The “home team” for this game was deemed to be the Chicago Herald. Pitching for the home team was a young, raw talent (both baseball and cartoon-wise), 22-year-old Elsie Crisler Segar. Segar joined the Herald staff a few years prior to the game, following an introduction by the famed Richard Outcault. In March 1916, he began his run as the cartoonist for Charlie Chaplin’s Comic Capers, the strip by which the audience at the game would have recognized his name. In 1917, he was two years away from starting Thimble Theater and a dozen years out from creating his character masterpiece, Popeye.
There are a trillion amazing things about Warren’s discovery (and, as far as we know, it really is his discovery — this game has gone unmentioned): First, cartoonists once played baseball. Second, it says a lot about the lives these guys led in relation to the public — they were actually celebrities in a sense. Third: Holy shit, Frank King and E.C. Segar played baseball together. Anyhow, besides this amazing bit of archeology, Warren is the co-author of the upcoming book Drawing Power: A Compendium of Cartoon Advertising, and Mail Order Geniuses, covering the old correspondence courses. He’s also the executive director of SPX. That Warren: A man of many talents.
And Frank Santoro manages to squeeze in his third color workbook between traveling and exhibiting and everything else.
I, like everyone else, love these short self-interviews by Kim Thompson. Here’s one on an upcoming Tardi book.
Finally, Myron Fass, the much maligned maniac behind some of our goriest, gnarliest horror comics, also made some pretty good ones himself.
First off, no Dapper Dan this morning. Sorry folks. I know a lot of you were hoping he would tell you whether or not the new cinematic superhero extravaganza was worth watching, but somehow the publicity department neglected to send him screening information. (I wonder why?) So you’ll have to make up your own mind.

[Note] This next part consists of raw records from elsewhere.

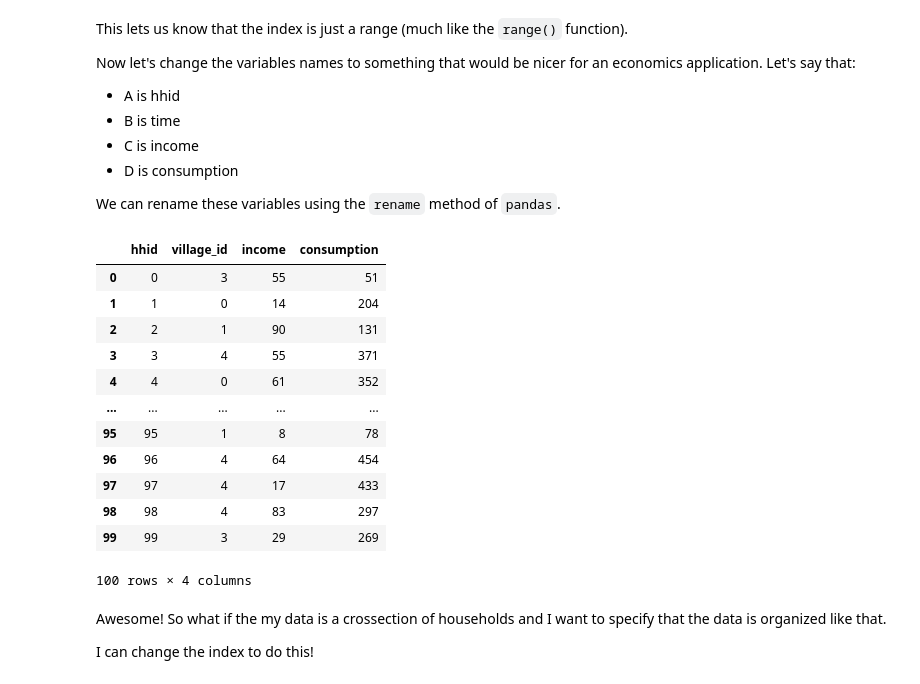
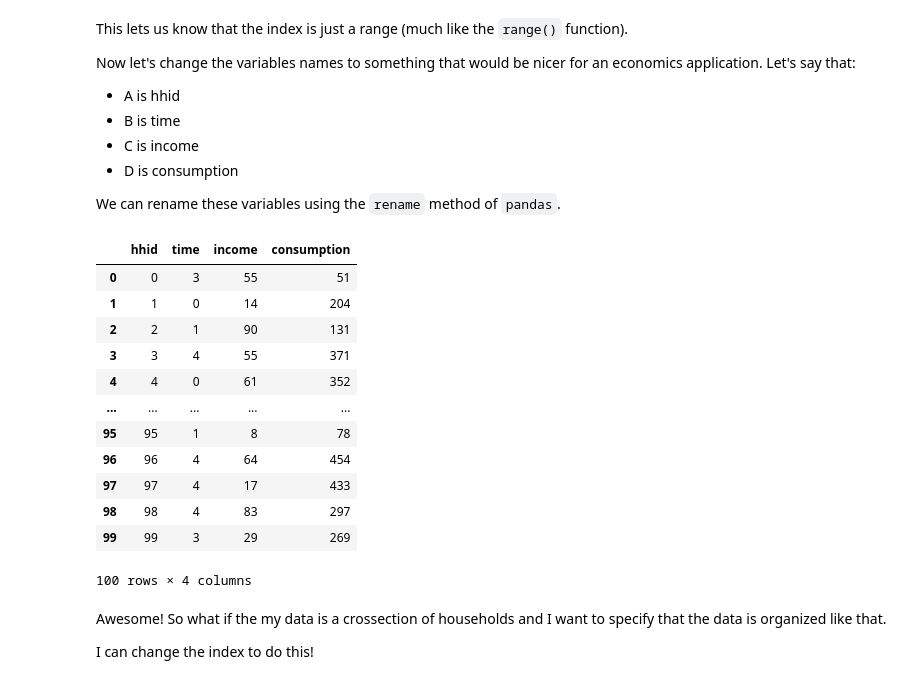
Before and after one commit to UC-Davis-ARE-Econ/Python_Boot_Camp, a Jupyter notebook: Notes/Week_5_Panel_Estimation_Aleks.ipynb, the cells around one changed output. Cells and saved outputs as stored; diff of their text form; code cells hidden in the pictures.

```diff
--- a/Notes/Week_5_Panel_Estimation_Aleks.ipynb
+++ b/Notes/Week_5_Panel_Estimation_Aleks.ipynb
@@ -65,26 +67,27 @@ We can rename these variables using the `rename` method of `pandas`.
 # %%
 """
 We rename our columns using the `rename` method of the dataframe.
 `rename` takes a dictionary that maps the column name to a new column name
 
 Note: does not do in-place. You must specify `inplace=True` to make an inplace operation.
 Pandas doesn't like overwriting data, so by default many methods don't actually change the underlying data.
 This helps, especially in jupyter, because you might be running a lot of code out order (rerunning cell [5]
 , to get data to run cell [20]) orders.
 Not doing inplace will make all the data "order-agnostic" so you don't have to look to make sure that the data
 wasn't changed somewhere
 """
 
-ndf = df.rename({
+ndf =df.rename({
     'A' : "hhid",
-    'B' : "village_id",
+    'B' : "time",
     'C' : "income",
     'D' : "consumption"
 }, axis = 'columns')
 
+
 ndf
 # %% [output]
-|  | hhid | village_id | income | consumption |
+|  | hhid | time | income | consumption |
 | 0 | 0 | 3 | 55 | 51 |
 | 1 | 1 | 0 | 14 | 204 |
 | 2 | 2 | 1 | 90 | 131 |
```
Also changed, not shown: parts of 9 cells of this notebook.
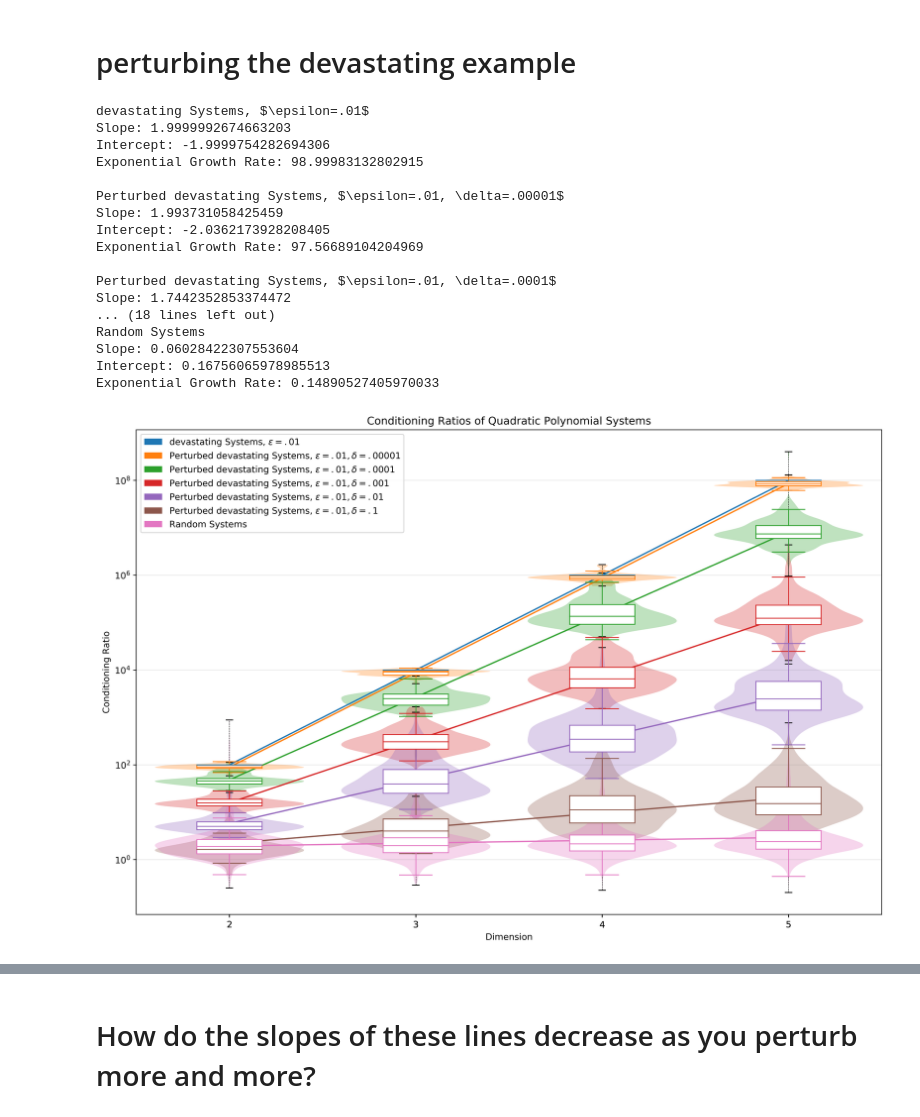
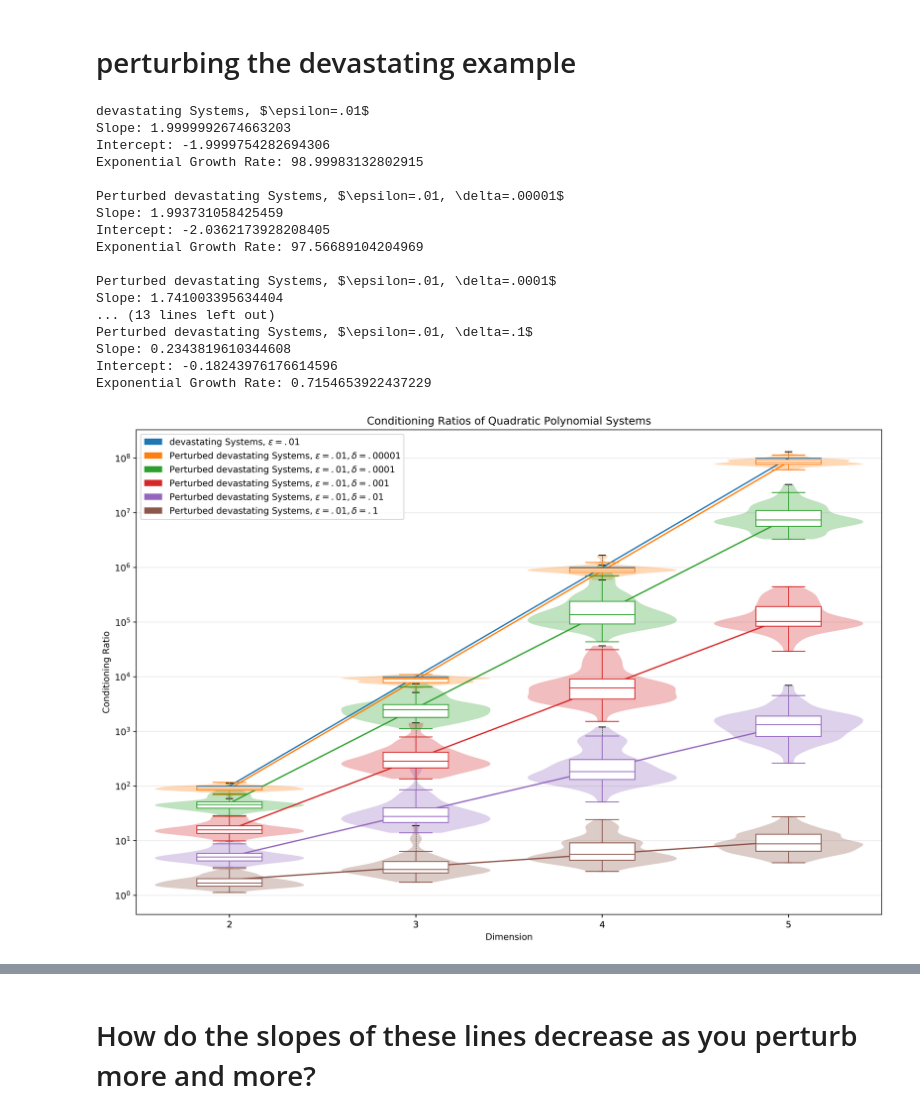
Before and after one commit to tylerjarvis/eigen_rootfinding, a Jupyter notebook: ConditioningRatios.ipynb, the cells around one changed output, grey strips where cells are left out. Saved outputs shown, nothing was run; the diff lists cells and outputs as text; code cells hidden in the pictures.

```diff
--- a/ConditioningRatios.ipynb
+++ b/ConditioningRatios.ipynb
@@ -99,43 +142,42 @@ dev_2_delta_1 = devestating_conditioning_ratios([2,3,4,5],.01,'power',newton=Fal
 # %%
-dev_2_delta_2 = devestating_conditioning_ratios([2,3,4,5],.01,'power',newton=False,save=False,delta=.01)
+dev_2_delta_2 = devastating_conditioning_ratios([2,3,4,5],.01,'power',newton=False,save=False,delta=.01)
 # %%
-dev_2_delta_3 = devestating_conditioning_ratios([2,3,4,5],.01,'power',newton=False,save=False,delta=.001)
+dev_2_delta_3 = devastating_conditioning_ratios([2,3,4,5],.01,'power',newton=False,save=False,delta=.001)
 # %%
-dev_2_delta_4 = devestating_conditioning_ratios([2,3,4,5],.01,'power',newton=False,save=False,delta=.0001)
+dev_2_delta_4 = devastating_conditioning_ratios([2,3,4,5],.01,'power',newton=False,save=False,delta=.0001)
 # %%
-dev_2_delta_5 = devestating_conditioning_ratios([2,3,4,5],.01,'power',newton=False,save=False,delta=.00001)
+dev_2_delta_5 = devastating_conditioning_ratios([2,3,4,5],.01,'power',newton=False,save=False,delta=.00001)
 # %%
 plot([dev_2,
       dev_2_delta_5,
       dev_2_delta_4,
       dev_2_delta_3,
       dev_2_delta_2,
-      dev_2_delta_1,
-      {d:rand_polished[d] for d in range(2,6)}],
+      dev_2_delta_1],
      [r'devastating Systems, $\epsilon=.01$',
       r'Perturbed devastating Systems, $\epsilon=.01, \delta=.00001$',
       r'Perturbed devastating Systems, $\epsilon=.01, \delta=.0001$',
       r'Perturbed devastating Systems, $\epsilon=.01, \delta=.001$',
       r'Perturbed devastating Systems, $\epsilon=.01, \delta=.01$',
       r'Perturbed devastating Systems, $\epsilon=.01, \delta=.1$',
       r'Random Systems'],
      figsize=(15,10), filename='perturbed')
 # %% [output]
 devastating Systems, $\epsilon=.01$
 Slope: 1.9999992674663203
 Intercept: -1.9999754282694306
 Exponential Growth Rate: 98.99983132802915
 
 Perturbed devastating Systems, $\epsilon=.01, \delta=.00001$
 Slope: 1.993731058425459
 Intercept: -2.0362173928208405
 Exponential Growth Rate: 97.56689104204969
 
 Perturbed devastating Systems, $\epsilon=.01, \delta=.0001$
-Slope: 1.7442352853374472
-... (18 lines left out)
-Random Systems
-Slope: 0.06028422307553604
-Intercept: 0.16756065978985513
-Exponential Growth Rate: 0.14890527405970033
+Slope: 1.741003395634404
+... (13 lines left out)
+Perturbed devastating Systems, $\epsilon=.01, \delta=.1$
+Slope: 0.2343819610344608
+Intercept: -0.18243976176614596
+Exponential Growth Rate: 0.7154653922437229
-[figure, old version]
+[figure, new version]
```
Also changed, not shown: parts of 15 cells of this notebook.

But here’s another comics related film worth watching. I’d seen links to it going around all week, but didn’t think the concept (Ken Burns meets the history of comics) sounded very promising—or at least I thought what it promised was not the kind of humor I’m interested in. But after Jeet e-mailed it to me last night, I finally took the plunge and watched it, and it’s pretty funny. (TCJ.com columnist R.C. Harvey is a prominent figure.)
Today on the website, Kristy Valenti reviews Jess Fink’s Chester 5000 XYV. It’s an, um, erotic robot comic book.
Over the course of these essays I’ve talked about how The Invisibles returns time and time again to the metaphor of things lurking on the outside as a stand in for the denied and forgotten in our own lives and how these things, while alarming in the first instance, can’t be ignored because they give shape to our world.
And elsewhere, internet fiends:
-In case you somehow missed it, Life Magazine has a photo history of Mad on its site. Awfully fun stuff.
–Here’s a fine, slightly, but lovably, awkward Atom-age SF British comic strip. Those elements can only add up to something worth viewing.
-Over on my own PictureBox, Beth Kleber has posted a fine appreciation of West covers by the great James McMullan, an illustrator who, while not in comics, has taught many a cartoonist, and whose evocative sense of line and color should be an inspiration to anyone drawing.
-I don’t entirely understand this, but this blog will chronicle one man’s recreations of Miller/Janson Daredevil comics, along with commentary. I will check that out again for the sheer obsessiveness of it.
-I love reading comics gossip of bygone days and Greg Theakston’s new blog is no exception.
-And finally, fans of Jacky’s Diary (featured in Art Out of Time) should be sure to check out the new Alter Ego, which has the first part of an interview with Jack Mendelsohn, whose comics career has run the gamut from anonymous funny animal work to his own strip to… much more.
Today we introduce a new column, Mad About Music: My Life in Records, which is more or less what it sounds like. The surprising part is its author, one of the greatest working cartoonists alive, Kim Deitch. This should take some unexpected twists… First installment here.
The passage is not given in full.